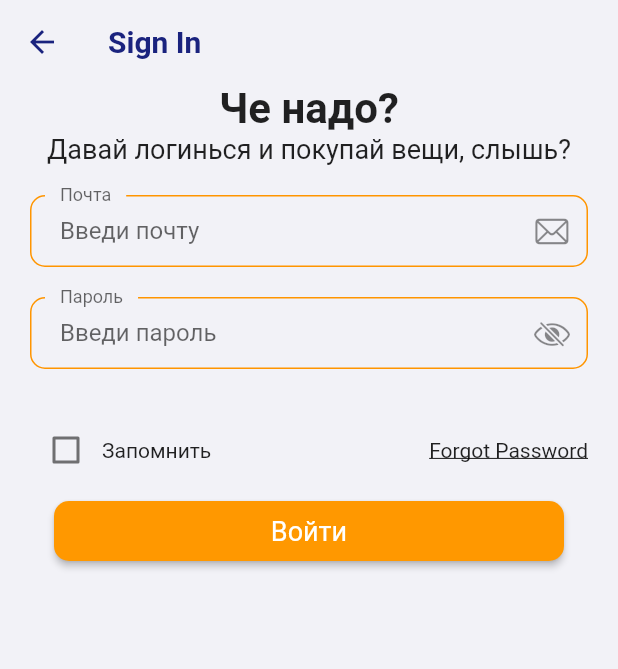
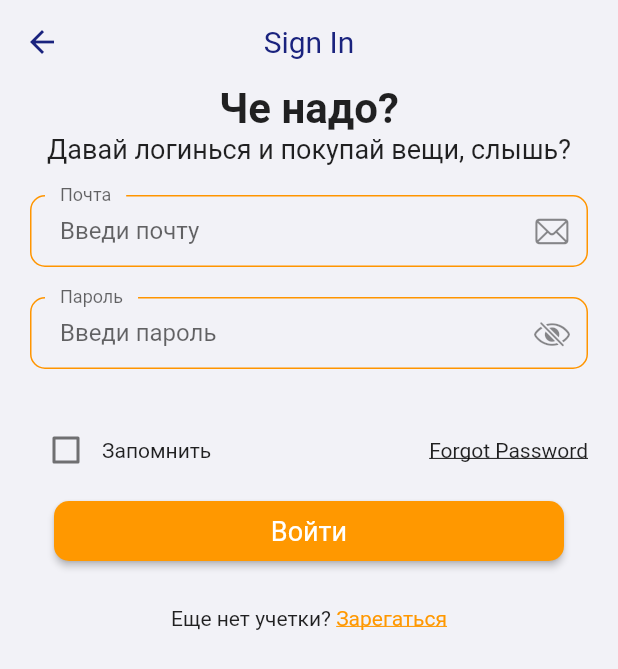
Before and after one commit to toligrimm/ecom, a Flutter app: the screen it shows after launch, after a tap on the "person" icon, on a phone screen of 412 x 824 dp. Shown: the top 669 px of the screen. Run offline on Flutter 3.47's test engine with Material 2 defaults, Android fonts, the phone set to English and light mode, and no system bars.

```diff
--- a/lib/main.dart
+++ b/lib/main.dart
@@ -18,7 +18,8 @@ class Ecommerce extends StatelessWidget {
           color: CupertinoColors.secondarySystemBackground,
           elevation: 0,
           iconTheme: IconThemeData(color: Colors.indigo[900]),
-          titleTextStyle: TextStyle(color: Colors.indigo[900], fontSize: 20, fontWeight: FontWeight.bold),
+          titleTextStyle: TextStyle(color: Colors.indigo[900], fontSize: 20),
+          centerTitle: true,
         ),
         scaffoldBackgroundColor: CupertinoColors.secondarySystemBackground,
         ),
--- a/lib/pages/auth/body.dart
+++ b/lib/pages/auth/body.dart
@@ -1,8 +1,10 @@
+
 import 'package:flutter/cupertino.dart';
 import 'package:flutter/material.dart';
 
 import '../../constants.dart';
 import '../../form_error.dart';
+import 'forgot_password/forgot_password.dart';
 
 class Body extends StatefulWidget {
   const Body({Key? key}) : super(key: key);
@@ -76,12 +78,15 @@ class _SignFormState extends State<SignForm> {
       });
     }
   }
+
   @override
   Widget build(BuildContext context) {
     return Form(
       key: _formKey,
       child: Padding(
         padding: const EdgeInsets.only(top: 20),
+        child: SingleChildScrollView(
+
           child: Column(
             children: [
               buildEmailFormField(),
@@ -89,46 +94,62 @@ class _SignFormState extends State<SignForm> {
                 height: 20,
               ),
               buildPasswordFormField(),
-            const SizedBox(height: 20,),
+              const SizedBox(
+                height: 20,
+              ),
               FormError(errors: errors),
-            const SizedBox(height: 10,),
+              const SizedBox(
+                height: 10,
+              ),
               Row(
                 children: [
-                Checkbox(value: remember, activeColor: Colors.orange, onChanged: (value) {
+                  Checkbox(
+                    value: remember,
+                    activeColor: Colors.orange,
+                    onChanged: (value) {
                       setState(() {
                         remember = value;
                       });
-                },),
+                    },
+                  ),
                   const Text('Запомнить'),
                   const Spacer(),
-                const Text('Forgot Password', style: TextStyle(decoration: TextDecoration.underline),)
+                  const Text(
+                    'Forgot Password',
+                    style: TextStyle(decoration: TextDecoration.underline),
+                  )
                 ],
               ),
-            const SizedBox(height: 10,),
+              const SizedBox(
+                height: 10,
+              ),
               SizedBox(
                 width: 340,
                 height: 40,
-              child: ElevatedButton(onPressed: (){
+                child: ElevatedButton(
+                    onPressed: () {
                       if (_formKey.currentState!.validate()) {
                         _formKey.currentState!.save();
                         // KeyboardUtil.hideKeyboard(context);
                         // Navigator.pushNamed(context, LoginSuccessScreen.routeName);
                       }
-              }, child: const Text('Войти'),
+                    },
+                    child: const Text('Войти'),
                     style: ButtonStyle(
                         backgroundColor: MaterialStateProperty.all(Colors.orange),
-                    textStyle: MaterialStateProperty.all(const TextStyle(fontSize: 18)
-                    ),
+                        textStyle: MaterialStateProperty.all(
+                            const TextStyle(fontSize: 18)),
                         shape: MaterialStateProperty.all<RoundedRectangleBorder>(
                             RoundedRectangleBorder(
                           borderRadius: BorderRadius.circular(10.0),
-                        )
-                    )
-                )
+                        )))),
               ),
+              const SizedBox(
+                height: 30,
               ),
-
+              const NoAccountText(),
             ],
+          ),
         ),
       ),
     );
@@ -141,23 +162,20 @@ class _SignFormState extends State<SignForm> {
         if (value.isNotEmpty && errors.contains(kPassNullError)) {
           setState(() {
             errors.remove(kPassNullError);
-          }
-          );
-          if(value.length >= 8 && errors.contains(kShortPassError)) {
+          });
+          if (value.length >= 8 && errors.contains(kShortPassError)) {
             setState(() {
               errors.remove(kShortPassError);
             });
           }
         }
-
       },
       validator: (value) {
         if (value!.isEmpty && !errors.contains(kPassNullError)) {
           setState(() {
             errors.add(kPassNullError);
-          }
-          );
-          if(value.length <8 && !errors.contains(kShortPassError)) {
+          });
+          if (value.length < 8 && !errors.contains(kShortPassError)) {
             setState(() {
               errors.add(kShortPassError);
             });
@@ -203,9 +221,9 @@ class _SignFormState extends State<SignForm> {
         if (value!.isEmpty && !errors.contains(kEmailNullError)) {
           setState(() {
             errors.add(kEmailNullError);
-          }
-          );
-          if(!emailValidatorRegExp.hasMatch(value) && !errors.contains(kInvalidEmailError)) {
+          });
+          if (!emailValidatorRegExp.hasMatch(value) &&
+              !errors.contains(kInvalidEmailError)) {
             setState(() {
               errors.add(kInvalidEmailError);
             });
@@ -236,3 +254,28 @@ class _SignFormState extends State<SignForm> {
     );
   }
 }
+
+class NoAccountText extends StatelessWidget {
+  const NoAccountText({
+    Key? key,
+  }) : super(key: key);
+
+  @override
+  Widget build(BuildContext context) {
+
+    return Row(
+      mainAxisAlignment: MainAxisAlignment.center,
+      children: [
+        const Text('Еще нет учетки? '),
+        GestureDetector(
+          onTap: () => Navigator.popAndPushNamed(context, ForgotPassword.routeName),
+          child: const Text('Зарегаться',
+              style: TextStyle(
+                decoration: TextDecoration.underline,
+                color: Colors.orange,
+              )),
+        )
+      ],
+    );
+  }
+}
--- a/lib/pages/homepage.dart
+++ b/lib/pages/homepage.dart
@@ -2,11 +2,12 @@ import 'package:ecom/pages/catalog/shoes.dart';
 import 'package:ecom/pages/catalog/tshirts.dart';
 import 'package:flutter/cupertino.dart';
 import 'package:flutter/material.dart';
+import 'auth/signinpage.dart';
 import 'catalog/accessories.dart';
 import 'catalog/bags.dart';
 import 'catalog/coats.dart';
 import 'catalog/jeans.dart';
-import 'auth/signinpage.dart';
+
 
 class HomePage extends StatefulWidget {
   static var routeName;
--- a/lib/routes.dart
+++ b/lib/routes.dart
@@ -1,3 +1,4 @@
+import 'package:ecom/pages/auth/forgot_password/forgot_password.dart';
 import 'package:ecom/pages/homepage.dart';
 import 'package:ecom/pages/auth/signinpage.dart';
 import 'package:flutter/widgets.dart';
@@ -6,4 +7,5 @@ import 'package:flutter/widgets.dart';
 final Map<String, WidgetBuilder> routes = {
   HomePage.routeName: (context) => const HomePage(),
   HomePage.routeName: (context) => const SigninPage(),
+  ForgotPassword.routeName: (context) => const ForgotPassword(),
 };
```
Also changed, not shown: lib/pages/auth/forgot_password/forgot_password.dart (added, +17 -0 lines), lib/pages/auth/signup/signup.dart (added, +15 -0 lines), lib/size_config.dart (+30 -30 lines). Lines whose indentation alone changed are shown as unchanged.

## Description of the task
What you output must match the data exactly, apart from the pictures, which are left out.

## Output for this task
Before and after one commit to toligrimm/ecom, a Flutter app: the screen it shows after launch, after a tap on the "person" icon, on a phone screen of 412 x 824 dp. Shown: the top 669 px of the screen. Run offline on Flutter 3.47's test engine with Material 2 defaults, Android fonts, the phone set to English and light mode, and no system bars.

```diff
--- a/lib/main.dart
+++ b/lib/main.dart
@@ -18,7 +18,8 @@ class Ecommerce extends StatelessWidget {
           color: CupertinoColors.secondarySystemBackground,
           elevation: 0,
           iconTheme: IconThemeData(color: Colors.indigo[900]),
-          titleTextStyle: TextStyle(color: Colors.indigo[900], fontSize: 20, fontWeight: FontWeight.bold),
+          titleTextStyle: TextStyle(color: Colors.indigo[900], fontSize: 20),
+          centerTitle: true,
         ),
         scaffoldBackgroundColor: CupertinoColors.secondarySystemBackground,
         ),
--- a/lib/pages/auth/body.dart
+++ b/lib/pages/auth/body.dart
@@ -1,8 +1,10 @@
+
 import 'package:flutter/cupertino.dart';
 import 'package:flutter/material.dart';
 
 import '../../constants.dart';
 import '../../form_error.dart';
+import 'forgot_password/forgot_password.dart';
 
 class Body extends StatefulWidget {
   const Body({Key? key}) : super(key: key);
@@ -76,12 +78,15 @@ class _SignFormState extends State<SignForm> {
       });
     }
   }
+
   @override
   Widget build(BuildContext context) {
     return Form(
       key: _formKey,
       child: Padding(
         padding: const EdgeInsets.only(top: 20),
+        child: SingleChildScrollView(
+
           child: Column(
             children: [
               buildEmailFormField(),
@@ -89,46 +94,62 @@ class _SignFormState extends State<SignForm> {
                 height: 20,
               ),
               buildPasswordFormField(),
-            const SizedBox(height: 20,),
+              const SizedBox(
+                height: 20,
+              ),
               FormError(errors: errors),
-            const SizedBox(height: 10,),
+              const SizedBox(
+                height: 10,
+              ),
               Row(
                 children: [
-                Checkbox(value: remember, activeColor: Colors.orange, onChanged: (value) {
+                  Checkbox(
+                    value: remember,
+                    activeColor: Colors.orange,
+                    onChanged: (value) {
                       setState(() {
                         remember = value;
                       });
-                },),
+                    },
+                  ),
                   const Text('Запомнить'),
                   const Spacer(),
-                const Text('Forgot Password', style: TextStyle(decoration: TextDecoration.underline),)
+                  const Text(
+                    'Forgot Password',
+                    style: TextStyle(decoration: TextDecoration.underline),
+                  )
                 ],
               ),
-            const SizedBox(height: 10,),
+              const SizedBox(
+                height: 10,
+              ),
               SizedBox(
                 width: 340,
                 height: 40,
-              child: ElevatedButton(onPressed: (){
+                child: ElevatedButton(
+                    onPressed: () {
                       if (_formKey.currentState!.validate()) {
                         _formKey.currentState!.save();
                         // KeyboardUtil.hideKeyboard(context);
                         // Navigator.pushNamed(context, LoginSuccessScreen.routeName);
                       }
-              }, child: const Text('Войти'),
+                    },
+                    child: const Text('Войти'),
                     style: ButtonStyle(
                         backgroundColor: MaterialStateProperty.all(Colors.orange),
-                    textStyle: MaterialStateProperty.all(const TextStyle(fontSize: 18)
-                    ),
+                        textStyle: MaterialStateProperty.all(
+                            const TextStyle(fontSize: 18)),
                         shape: MaterialStateProperty.all<RoundedRectangleBorder>(
                             RoundedRectangleBorder(
                           borderRadius: BorderRadius.circular(10.0),
-                        )
-                    )
-                )
+                        )))),
               ),
+              const SizedBox(
+                height: 30,
               ),
-
+              const NoAccountText(),
             ],
+          ),
         ),
       ),
     );
@@ -141,23 +162,20 @@ class _SignFormState extends State<SignForm> {
         if (value.isNotEmpty && errors.contains(kPassNullError)) {
           setState(() {
             errors.remove(kPassNullError);
-          }
-          );
-          if(value.length >= 8 && errors.contains(kShortPassError)) {
+          });
+          if (value.length >= 8 && errors.contains(kShortPassError)) {
             setState(() {
               errors.remove(kShortPassError);
             });
           }
         }
-
       },
       validator: (value) {
         if (value!.isEmpty && !errors.contains(kPassNullError)) {
           setState(() {
             errors.add(kPassNullError);
-          }
-          );
-          if(value.length <8 && !errors.contains(kShortPassError)) {
+          });
+          if (value.length < 8 && !errors.contains(kShortPassError)) {
             setState(() {
               errors.add(kShortPassError);
             });
@@ -203,9 +221,9 @@ class _SignFormState extends State<SignForm> {
         if (value!.isEmpty && !errors.contains(kEmailNullError)) {
           setState(() {
             errors.add(kEmailNullError);
-          }
-          );
-          if(!emailValidatorRegExp.hasMatch(value) && !errors.contains(kInvalidEmailError)) {
+          });
+          if (!emailValidatorRegExp.hasMatch(value) &&
+              !errors.contains(kInvalidEmailError)) {
             setState(() {
               errors.add(kInvalidEmailError);
             });
@@ -236,3 +254,28 @@ class _SignFormState extends State<SignForm> {
     );
   }
 }
+
+class NoAccountText extends StatelessWidget {
+  const NoAccountText({
+    Key? key,
+  }) : super(key: key);
+
+  @override
+  Widget build(BuildContext context) {
+
+    return Row(
+      mainAxisAlignment: MainAxisAlignment.center,
+      children: [
+        const Text('Еще нет учетки? '),
+        GestureDetector(
+          onTap: () => Navigator.popAndPushNamed(context, ForgotPassword.routeName),
+          child: const Text('Зарегаться',
+              style: TextStyle(
+                decoration: TextDecoration.underline,
+                color: Colors.orange,
+              )),
+        )
+      ],
+    );
+  }
+}
--- a/lib/pages/homepage.dart
+++ b/lib/pages/homepage.dart
@@ -2,11 +2,12 @@ import 'package:ecom/pages/catalog/shoes.dart';
 import 'package:ecom/pages/catalog/tshirts.dart';
 import 'package:flutter/cupertino.dart';
 import 'package:flutter/material.dart';
+import 'auth/signinpage.dart';
 import 'catalog/accessories.dart';
 import 'catalog/bags.dart';
 import 'catalog/coats.dart';
 import 'catalog/jeans.dart';
-import 'auth/signinpage.dart';
+
 
 class HomePage extends StatefulWidget {
   static var routeName;
--- a/lib/routes.dart
+++ b/lib/routes.dart
@@ -1,3 +1,4 @@
+import 'package:ecom/pages/auth/forgot_password/forgot_password.dart';
 import 'package:ecom/pages/homepage.dart';
 import 'package:ecom/pages/auth/signinpage.dart';
 import 'package:flutter/widgets.dart';
@@ -6,4 +7,5 @@ import 'package:flutter/widgets.dart';
 final Map<String, WidgetBuilder> routes = {
   HomePage.routeName: (context) => const HomePage(),
   HomePage.routeName: (context) => const SigninPage(),
+  ForgotPassword.routeName: (context) => const ForgotPassword(),
 };
```
Also changed, not shown: lib/pages/auth/forgot_password/forgot_password.dart (added, +17 -0 lines), lib/pages/auth/signup/signup.dart (added, +15 -0 lines), lib/size_config.dart (+30 -30 lines). Lines whose indentation alone changed are shown as unchanged.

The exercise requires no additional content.